The recovery has been strong. In April, when the domestic lockdown was at its height, employment was 40 per cent lower than in February and in June, when most restrictions had been eased, it was still 20 per cent down. Additionally, the data suggests that the recovery has been in all forms of employment, and not just part-time posts created by employers nervous about future economic prospects.
The three academic authors of the section of the surveys covering the labour market, two based in the US and one in the UK, noted similar trends in other emerging markets (EMs): from the low point in April, the recovery was well underway by June in Brazil and Mexico, and by August in India and Ghana.
Closer to home, we refer to COVID-19 impact monitoring, a series of publications by the National Bureau of Statistics (NBS) in partnership with the World Bank.

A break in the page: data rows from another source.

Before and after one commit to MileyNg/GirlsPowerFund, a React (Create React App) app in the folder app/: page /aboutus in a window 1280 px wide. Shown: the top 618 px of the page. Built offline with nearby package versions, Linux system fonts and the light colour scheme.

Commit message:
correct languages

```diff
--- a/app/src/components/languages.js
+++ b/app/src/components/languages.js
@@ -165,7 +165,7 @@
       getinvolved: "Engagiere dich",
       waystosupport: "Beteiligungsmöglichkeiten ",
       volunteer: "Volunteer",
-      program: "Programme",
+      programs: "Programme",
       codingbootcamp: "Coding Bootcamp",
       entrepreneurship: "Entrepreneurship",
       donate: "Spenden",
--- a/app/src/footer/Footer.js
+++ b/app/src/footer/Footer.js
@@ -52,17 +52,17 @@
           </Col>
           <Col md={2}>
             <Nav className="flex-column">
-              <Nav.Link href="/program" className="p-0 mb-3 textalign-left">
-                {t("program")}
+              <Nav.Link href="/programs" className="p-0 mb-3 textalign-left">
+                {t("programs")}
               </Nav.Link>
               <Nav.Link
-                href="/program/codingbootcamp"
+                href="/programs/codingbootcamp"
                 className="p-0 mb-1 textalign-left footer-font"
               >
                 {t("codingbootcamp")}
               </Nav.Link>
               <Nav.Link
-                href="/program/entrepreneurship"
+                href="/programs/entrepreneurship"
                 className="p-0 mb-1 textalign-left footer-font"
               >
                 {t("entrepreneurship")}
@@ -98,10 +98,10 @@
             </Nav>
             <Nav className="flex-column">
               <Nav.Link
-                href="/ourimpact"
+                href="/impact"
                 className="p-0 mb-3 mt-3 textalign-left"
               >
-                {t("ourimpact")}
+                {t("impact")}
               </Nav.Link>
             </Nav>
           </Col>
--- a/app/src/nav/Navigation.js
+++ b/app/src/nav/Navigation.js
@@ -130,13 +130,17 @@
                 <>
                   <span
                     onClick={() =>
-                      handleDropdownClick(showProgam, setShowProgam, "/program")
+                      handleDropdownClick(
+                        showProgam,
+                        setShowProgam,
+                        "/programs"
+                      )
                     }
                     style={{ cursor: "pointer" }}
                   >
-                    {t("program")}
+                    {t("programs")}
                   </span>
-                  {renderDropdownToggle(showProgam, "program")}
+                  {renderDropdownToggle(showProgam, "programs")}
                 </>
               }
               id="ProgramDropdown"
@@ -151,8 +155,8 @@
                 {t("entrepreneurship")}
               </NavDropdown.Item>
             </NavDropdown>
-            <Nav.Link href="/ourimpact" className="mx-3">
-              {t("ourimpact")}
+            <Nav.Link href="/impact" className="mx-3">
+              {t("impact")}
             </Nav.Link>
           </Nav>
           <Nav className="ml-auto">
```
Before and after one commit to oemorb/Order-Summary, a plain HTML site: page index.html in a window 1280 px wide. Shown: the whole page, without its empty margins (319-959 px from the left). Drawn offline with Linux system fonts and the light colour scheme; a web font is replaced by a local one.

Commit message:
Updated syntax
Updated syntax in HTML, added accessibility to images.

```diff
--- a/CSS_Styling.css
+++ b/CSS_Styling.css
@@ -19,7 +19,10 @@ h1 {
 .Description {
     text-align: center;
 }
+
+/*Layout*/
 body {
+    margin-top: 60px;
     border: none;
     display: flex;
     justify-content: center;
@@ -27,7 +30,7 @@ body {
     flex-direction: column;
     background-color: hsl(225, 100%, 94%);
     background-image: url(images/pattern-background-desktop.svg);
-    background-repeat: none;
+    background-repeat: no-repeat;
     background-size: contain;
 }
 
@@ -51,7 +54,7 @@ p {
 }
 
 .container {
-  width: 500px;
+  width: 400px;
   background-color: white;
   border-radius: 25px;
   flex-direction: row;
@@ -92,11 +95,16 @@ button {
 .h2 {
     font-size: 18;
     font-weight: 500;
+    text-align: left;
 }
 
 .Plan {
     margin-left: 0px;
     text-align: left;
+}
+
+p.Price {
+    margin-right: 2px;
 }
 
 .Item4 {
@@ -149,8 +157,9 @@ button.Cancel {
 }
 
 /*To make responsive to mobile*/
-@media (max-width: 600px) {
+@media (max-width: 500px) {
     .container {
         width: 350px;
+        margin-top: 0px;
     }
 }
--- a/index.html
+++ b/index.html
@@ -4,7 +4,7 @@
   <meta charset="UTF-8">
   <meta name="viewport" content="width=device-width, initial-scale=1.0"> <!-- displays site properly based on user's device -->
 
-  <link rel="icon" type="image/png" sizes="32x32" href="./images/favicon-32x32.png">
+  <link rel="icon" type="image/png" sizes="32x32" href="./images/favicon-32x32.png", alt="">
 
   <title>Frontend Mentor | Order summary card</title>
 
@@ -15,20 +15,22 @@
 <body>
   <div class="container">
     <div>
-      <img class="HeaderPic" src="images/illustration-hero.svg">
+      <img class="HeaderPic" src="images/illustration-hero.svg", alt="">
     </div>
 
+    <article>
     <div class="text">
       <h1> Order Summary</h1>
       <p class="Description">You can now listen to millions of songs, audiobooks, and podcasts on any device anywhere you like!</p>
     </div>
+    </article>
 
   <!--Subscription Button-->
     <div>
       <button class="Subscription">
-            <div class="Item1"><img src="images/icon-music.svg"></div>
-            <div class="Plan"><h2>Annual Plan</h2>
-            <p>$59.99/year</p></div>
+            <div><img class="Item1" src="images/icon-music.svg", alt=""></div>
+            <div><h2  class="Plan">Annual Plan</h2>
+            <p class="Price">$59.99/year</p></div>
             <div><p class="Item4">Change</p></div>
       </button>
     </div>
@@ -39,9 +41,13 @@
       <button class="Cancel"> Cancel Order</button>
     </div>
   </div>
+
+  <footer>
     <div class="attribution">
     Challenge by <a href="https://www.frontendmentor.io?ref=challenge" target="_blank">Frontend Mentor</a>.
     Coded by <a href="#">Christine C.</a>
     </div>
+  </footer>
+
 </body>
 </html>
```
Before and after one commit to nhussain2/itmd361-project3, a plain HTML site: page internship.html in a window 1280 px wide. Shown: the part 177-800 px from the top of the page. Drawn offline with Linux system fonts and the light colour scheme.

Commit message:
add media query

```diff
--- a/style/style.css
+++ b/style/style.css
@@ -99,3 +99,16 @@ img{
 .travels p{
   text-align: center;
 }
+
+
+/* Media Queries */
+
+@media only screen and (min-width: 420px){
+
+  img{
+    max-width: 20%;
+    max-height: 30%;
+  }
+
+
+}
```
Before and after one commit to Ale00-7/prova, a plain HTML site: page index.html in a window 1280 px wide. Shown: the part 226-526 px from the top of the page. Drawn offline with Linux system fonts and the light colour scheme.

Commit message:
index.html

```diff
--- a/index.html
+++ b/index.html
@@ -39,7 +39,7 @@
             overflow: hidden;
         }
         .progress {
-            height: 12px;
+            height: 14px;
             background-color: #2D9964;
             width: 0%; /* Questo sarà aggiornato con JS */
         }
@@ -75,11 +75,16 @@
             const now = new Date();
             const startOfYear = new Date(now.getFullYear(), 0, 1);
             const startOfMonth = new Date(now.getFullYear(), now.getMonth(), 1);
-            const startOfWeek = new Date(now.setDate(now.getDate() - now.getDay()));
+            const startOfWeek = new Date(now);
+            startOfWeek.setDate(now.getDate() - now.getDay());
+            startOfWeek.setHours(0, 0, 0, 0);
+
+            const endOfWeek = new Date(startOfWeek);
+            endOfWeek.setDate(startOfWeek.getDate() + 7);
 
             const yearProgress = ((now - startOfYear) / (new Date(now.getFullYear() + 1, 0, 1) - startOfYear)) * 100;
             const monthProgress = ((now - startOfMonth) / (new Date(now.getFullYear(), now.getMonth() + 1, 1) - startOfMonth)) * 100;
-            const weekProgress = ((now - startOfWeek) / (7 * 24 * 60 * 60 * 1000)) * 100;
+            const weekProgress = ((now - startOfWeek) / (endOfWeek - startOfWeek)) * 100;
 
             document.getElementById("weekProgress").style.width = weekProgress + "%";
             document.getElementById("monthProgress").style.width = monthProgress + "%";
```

The narrative is similar from the sixth and latest instalment of this smaller survey, which covers 1,950 households: 87 per cent of respondents were employed in October, compared with 86 per cent at the pre-COVID base (mid-March). Reflecting the structure of the economy, households are divided between urban and rural. Employment was a little behind March for the former, a little ahead for the latter.
A clear trend is apparent across selected emerging markets. There is a familiar lag in the release of data from academic sources, research foundations and official statistical bodies. Job losses may have picked up again in South Africa due to the resurgence of COVID-19 and reimposition of some restrictions in late 2020/early 2021. This does not detract from our broader argument that these economies display resilience in employment terms once controls are eased.
We are not looking for parallels with advanced economies because of a point we have often made in these columns: that they have fiscal and other resources on a scale of which emerging market governments can only dream. You can close down the economy and pay your employed citizens not to work through a furlough scheme in an advanced economy. You can then reopen the economy and subsidize meals out for the family. In EMs your choices are far more limited. A core tool of the South African government, for example, is its social relief of distress grant, which is received by 35 per cent of all households.
Three other conclusions from the three waves of NIDS-CRAM are worth highlighting. First, the employment trends are consistent with monthly production data from Statistics South Africa, the local counterpart of the NBS. This is true of mining, manufacturing and retail but not, for obvious reasons, of tourism. Second and tentatively, there has been an unusual increase in jobs in sales and services. Thirdly and again cautiously, earnings may have risen slightly between February and October. If we attempt to read across to Nigeria, we do not have the data for the first two conclusions while the fourth instalment of COVID-19 impact monitoring noted that two thirds of households surveyed reported a fall in earnings.